* PROBLEM REQUIREMENTS *
Retrieve each line that contains the word "index" from the entries below.

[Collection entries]
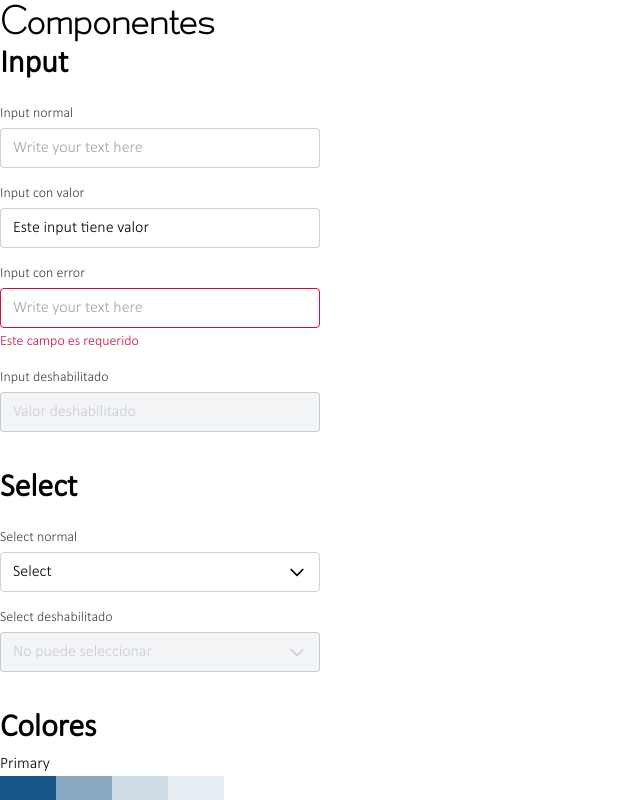
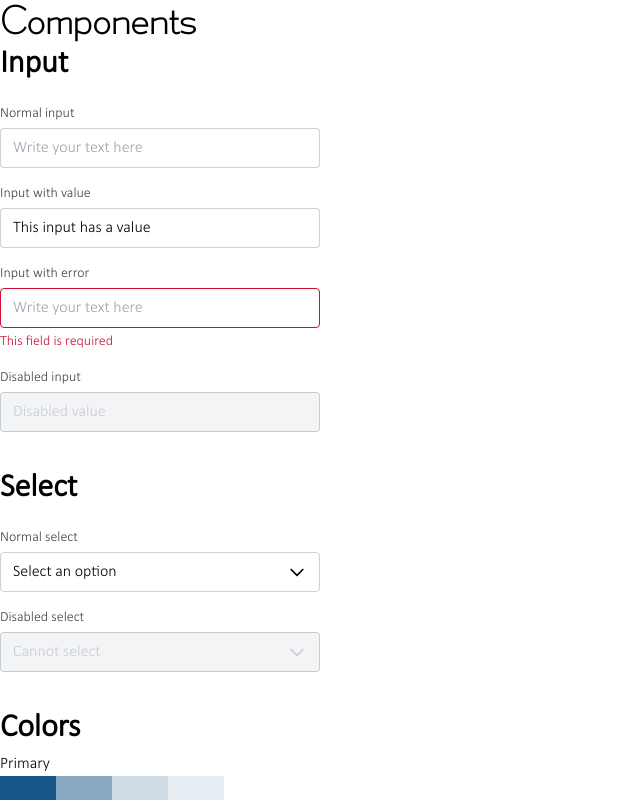
Before and after one commit to MA-DW/market-vue, a Nuxt app: page / in a window 1280 px wide. Shown: the top 800 px of the page, without its empty margins (0-640 px from the left). Built offline with nearby package versions, Linux system fonts and the light colour scheme.

Commit message:
Update index.vue

```diff
--- a/pages/index.vue
+++ b/pages/index.vue
@@ -1,37 +1,37 @@
 <template>
   <div class="">
-    <h1>Componentes</h1>
+    <h1>Components</h1>
 
     <div class="mb-8">
       <h2 class="mb-4">Input</h2>
       <div class="max-w-xs space-y-4">
         <UikitInput
           v-model="inputValue1"
-          label="Input normal"
+          label="Normal input"
           name="normal-input"
           placeholder="Write your text here"
         />
 
         <UikitInput
           v-model="inputValue2"
-          label="Input con valor"
+          label="Input with value"
           name="filled-input"
           placeholder="Write your text here"
         />
 
         <UikitInput
           v-model="inputValue3"
-          label="Input con error"
+          label="Input with error"
           name="error-input"
           placeholder="Write your text here"
-          error="Este campo es requerido"
+          error="This field is required"
         />
 
         <UikitInput
           v-model="inputValue4"
-          label="Input deshabilitado"
+          label="Disabled input"
           name="disabled-input"
-          placeholder="No puede escribir"
+          placeholder="Cannot write here"
           disabled
         />
       </div>
@@ -43,23 +43,23 @@
         <UikitSelect
           v-model="selectedValue"
           :data="selectData"
-          label="Select normal"
+          label="Normal select"
           name="normal-select"
-          empty="Select"
+          empty="Select an option"
         />
 
         <UikitSelect
           v-model="selectedOption2"
           :data="selectData"
-          label="Select deshabilitado"
+          label="Disabled select"
           name="disabled-select"
-          empty="No puede seleccionar"
+          empty="Cannot select"
           disabled
         />
       </div>
     </div>
 
-    <h2>Colores</h2>
+    <h2>Colors</h2>
     <div>Primary</div>
     <div class="flex">
       <div class="w-14 h-6 bg-primary"></div>
@@ -248,18 +248,18 @@
 import { ref } from 'vue'
 
 const inputValue1 = ref('')
-const inputValue2 = ref('Este input tiene valor')
+const inputValue2 = ref('This input has a value')
 const inputValue3 = ref('')
-const inputValue4 = ref('Valor deshabilitado')
+const inputValue4 = ref('Disabled value')
 
 const selectedValue = ref(null)
 const selectedOption2 = ref(null)
 const selectData = [
-  { label: 'Opcion 01', value: '01' },
-  { label: 'Opcion 02', value: '02' },
-  { label: 'Opcion 03', value: '03' },
-  { label: 'Opcion 04', value: '04' },
-  { label: 'Opcion 05', value: '05' },
-  { label: 'Opcion 06', value: '06' },
+  { label: 'Option 01', value: '01' },
+  { label: 'Option 02', value: '02' },
+  { label: 'Option 03', value: '03' },
+  { label: 'Option 04', value: '04' },
+  { label: 'Option 05', value: '05' },
+  { label: 'Option 06', value: '06' },
 ]
 </script>
```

* ANSWER SECTION *
Update index.vue
--- a/pages/index.vue
+++ b/pages/index.vue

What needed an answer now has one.